• What is being asked
Once the pictures are set aside, copy the records below exactly as they stand.

Front-end code edit data
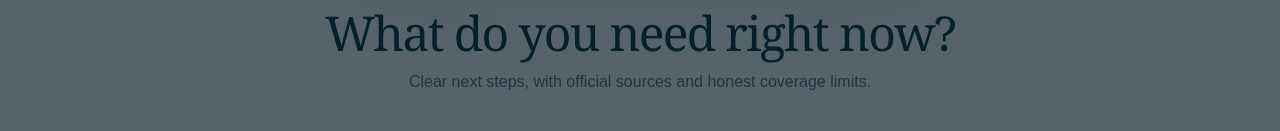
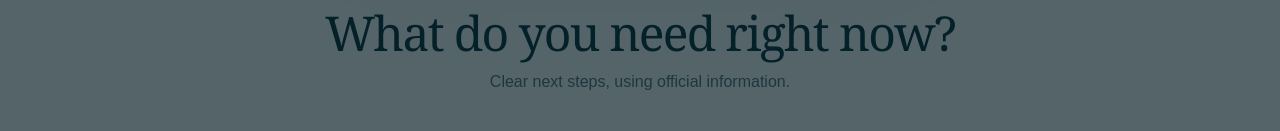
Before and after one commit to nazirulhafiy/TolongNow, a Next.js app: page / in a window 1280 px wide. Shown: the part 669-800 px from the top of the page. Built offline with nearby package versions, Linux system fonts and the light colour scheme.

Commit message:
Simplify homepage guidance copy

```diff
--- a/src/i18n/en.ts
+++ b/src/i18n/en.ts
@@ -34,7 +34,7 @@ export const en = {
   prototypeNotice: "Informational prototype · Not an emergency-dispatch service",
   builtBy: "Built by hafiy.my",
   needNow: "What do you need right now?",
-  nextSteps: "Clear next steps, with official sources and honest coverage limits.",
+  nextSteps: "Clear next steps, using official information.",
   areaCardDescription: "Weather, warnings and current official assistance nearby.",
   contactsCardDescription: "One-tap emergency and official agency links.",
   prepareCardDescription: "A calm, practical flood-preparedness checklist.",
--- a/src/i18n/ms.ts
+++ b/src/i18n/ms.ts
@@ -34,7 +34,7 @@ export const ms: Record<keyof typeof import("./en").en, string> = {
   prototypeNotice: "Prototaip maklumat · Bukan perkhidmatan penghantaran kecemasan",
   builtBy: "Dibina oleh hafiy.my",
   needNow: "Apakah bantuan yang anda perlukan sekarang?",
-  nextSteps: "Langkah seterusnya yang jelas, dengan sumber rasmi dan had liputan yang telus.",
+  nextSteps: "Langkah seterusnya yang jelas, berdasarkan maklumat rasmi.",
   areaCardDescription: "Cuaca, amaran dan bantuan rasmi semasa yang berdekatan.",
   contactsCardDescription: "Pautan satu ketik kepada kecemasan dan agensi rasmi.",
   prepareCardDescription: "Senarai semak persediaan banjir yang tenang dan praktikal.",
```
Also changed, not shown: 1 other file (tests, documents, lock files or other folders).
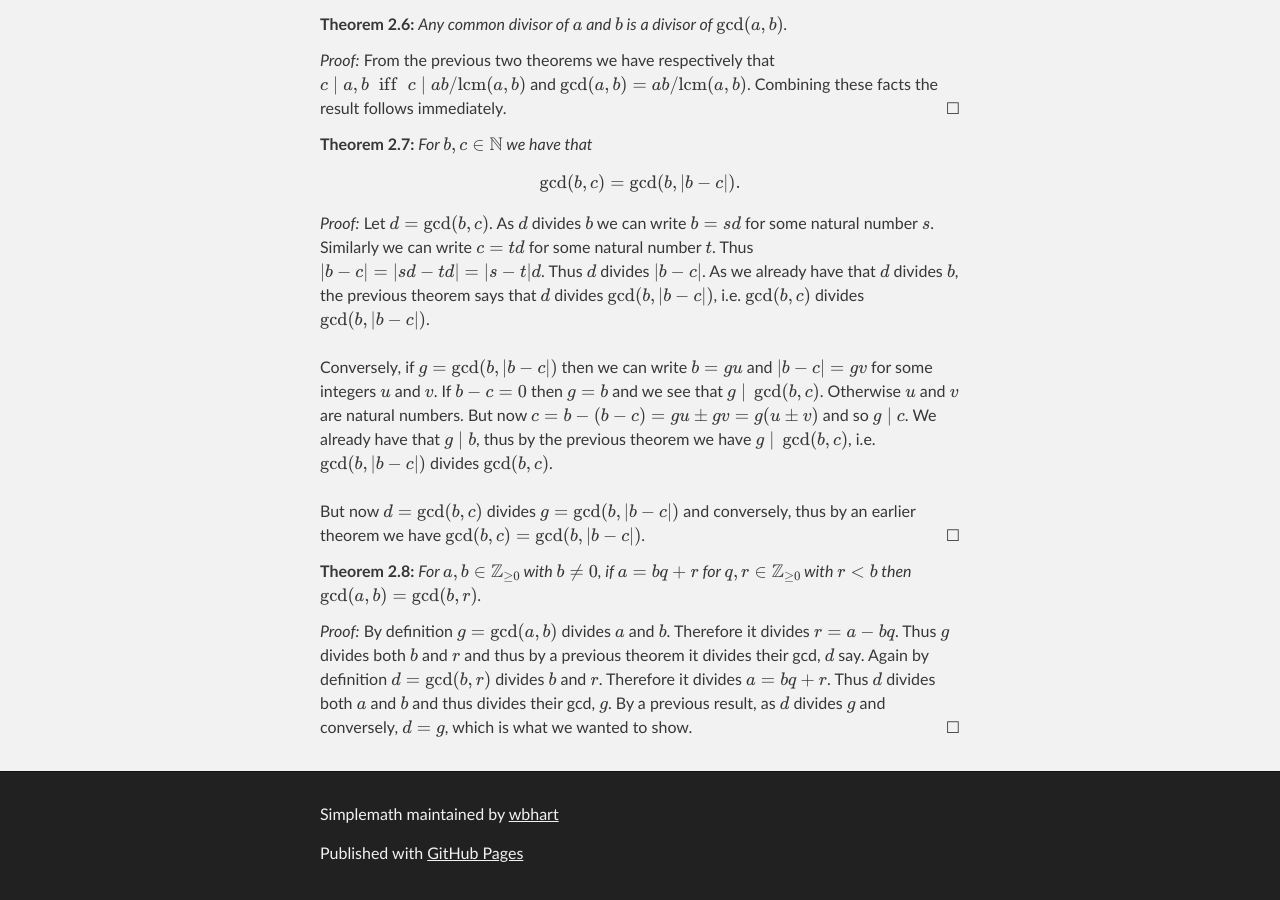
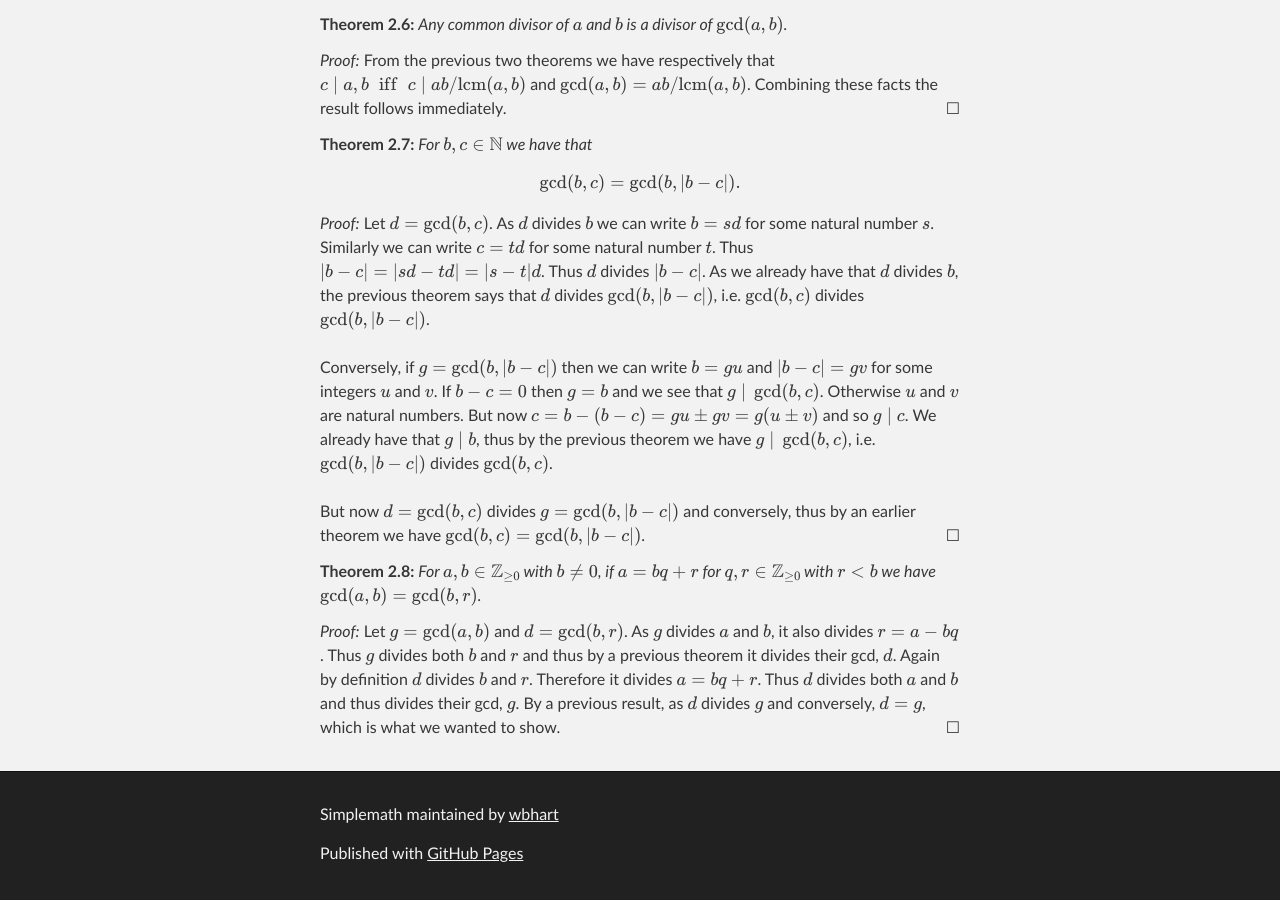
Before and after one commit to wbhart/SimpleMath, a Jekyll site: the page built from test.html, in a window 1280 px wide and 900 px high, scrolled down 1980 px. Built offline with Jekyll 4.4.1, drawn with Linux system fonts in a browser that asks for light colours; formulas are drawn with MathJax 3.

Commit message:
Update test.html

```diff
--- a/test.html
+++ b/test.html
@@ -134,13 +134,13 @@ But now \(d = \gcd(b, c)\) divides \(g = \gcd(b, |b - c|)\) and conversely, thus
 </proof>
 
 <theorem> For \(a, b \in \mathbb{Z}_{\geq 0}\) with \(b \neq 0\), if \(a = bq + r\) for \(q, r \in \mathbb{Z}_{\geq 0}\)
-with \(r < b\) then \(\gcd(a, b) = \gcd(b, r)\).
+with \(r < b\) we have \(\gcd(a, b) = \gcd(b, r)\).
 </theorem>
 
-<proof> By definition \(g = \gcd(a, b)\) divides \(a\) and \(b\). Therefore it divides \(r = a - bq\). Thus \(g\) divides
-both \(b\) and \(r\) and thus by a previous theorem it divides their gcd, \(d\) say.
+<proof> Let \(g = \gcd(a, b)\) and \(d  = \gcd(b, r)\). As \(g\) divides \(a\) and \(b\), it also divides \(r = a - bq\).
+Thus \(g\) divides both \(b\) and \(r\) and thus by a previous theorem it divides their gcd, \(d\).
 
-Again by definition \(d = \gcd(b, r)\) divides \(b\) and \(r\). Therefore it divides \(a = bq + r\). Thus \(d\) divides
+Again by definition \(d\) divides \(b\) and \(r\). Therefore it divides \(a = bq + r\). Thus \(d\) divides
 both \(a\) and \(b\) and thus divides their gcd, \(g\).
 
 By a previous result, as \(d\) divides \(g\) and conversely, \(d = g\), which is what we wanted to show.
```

• Response for this exercise
Before and after one commit to nazirulhafiy/TolongNow, a Next.js app: page / in a window 1280 px wide. Shown: the part 669-800 px from the top of the page. Built offline with nearby package versions, Linux system fonts and the light colour scheme.

Commit message:
Simplify homepage guidance copy

```diff
--- a/src/i18n/en.ts
+++ b/src/i18n/en.ts
@@ -34,7 +34,7 @@ export const en = {
   prototypeNotice: "Informational prototype · Not an emergency-dispatch service",
   builtBy: "Built by hafiy.my",
   needNow: "What do you need right now?",
-  nextSteps: "Clear next steps, with official sources and honest coverage limits.",
+  nextSteps: "Clear next steps, using official information.",
   areaCardDescription: "Weather, warnings and current official assistance nearby.",
   contactsCardDescription: "One-tap emergency and official agency links.",
   prepareCardDescription: "A calm, practical flood-preparedness checklist.",
--- a/src/i18n/ms.ts
+++ b/src/i18n/ms.ts
@@ -34,7 +34,7 @@ export const ms: Record<keyof typeof import("./en").en, string> = {
   prototypeNotice: "Prototaip maklumat · Bukan perkhidmatan penghantaran kecemasan",
   builtBy: "Dibina oleh hafiy.my",
   needNow: "Apakah bantuan yang anda perlukan sekarang?",
-  nextSteps: "Langkah seterusnya yang jelas, dengan sumber rasmi dan had liputan yang telus.",
+  nextSteps: "Langkah seterusnya yang jelas, berdasarkan maklumat rasmi.",
   areaCardDescription: "Cuaca, amaran dan bantuan rasmi semasa yang berdekatan.",
   contactsCardDescription: "Pautan satu ketik kepada kecemasan dan agensi rasmi.",
   prepareCardDescription: "Senarai semak persediaan banjir yang tenang dan praktikal.",
```
Also changed, not shown: 1 other file (tests, documents, lock files or other folders).
Before and after one commit to wbhart/SimpleMath, a Jekyll site: the page built from test.html, in a window 1280 px wide and 900 px high, scrolled down 1980 px. Built offline with Jekyll 4.4.1, drawn with Linux system fonts in a browser that asks for light colours; formulas are drawn with MathJax 3.

Commit message:
Update test.html

```diff
--- a/test.html
+++ b/test.html
@@ -134,13 +134,13 @@ But now \(d = \gcd(b, c)\) divides \(g = \gcd(b, |b - c|)\) and conversely, thus
 </proof>
 
 <theorem> For \(a, b \in \mathbb{Z}_{\geq 0}\) with \(b \neq 0\), if \(a = bq + r\) for \(q, r \in \mathbb{Z}_{\geq 0}\)
-with \(r < b\) then \(\gcd(a, b) = \gcd(b, r)\).
+with \(r < b\) we have \(\gcd(a, b) = \gcd(b, r)\).
 </theorem>
 
-<proof> By definition \(g = \gcd(a, b)\) divides \(a\) and \(b\). Therefore it divides \(r = a - bq\). Thus \(g\) divides
-both \(b\) and \(r\) and thus by a previous theorem it divides their gcd, \(d\) say.
+<proof> Let \(g = \gcd(a, b)\) and \(d  = \gcd(b, r)\). As \(g\) divides \(a\) and \(b\), it also divides \(r = a - bq\).
+Thus \(g\) divides both \(b\) and \(r\) and thus by a previous theorem it divides their gcd, \(d\).
 
-Again by definition \(d = \gcd(b, r)\) divides \(b\) and \(r\). Therefore it divides \(a = bq + r\). Thus \(d\) divides
+Again by definition \(d\) divides \(b\) and \(r\). Therefore it divides \(a = bq + r\). Thus \(d\) divides
 both \(a\) and \(b\) and thus divides their gcd, \(g\).
 
 By a previous result, as \(d\) divides \(g\) and conversely, \(d = g\), which is what we wanted to show.
```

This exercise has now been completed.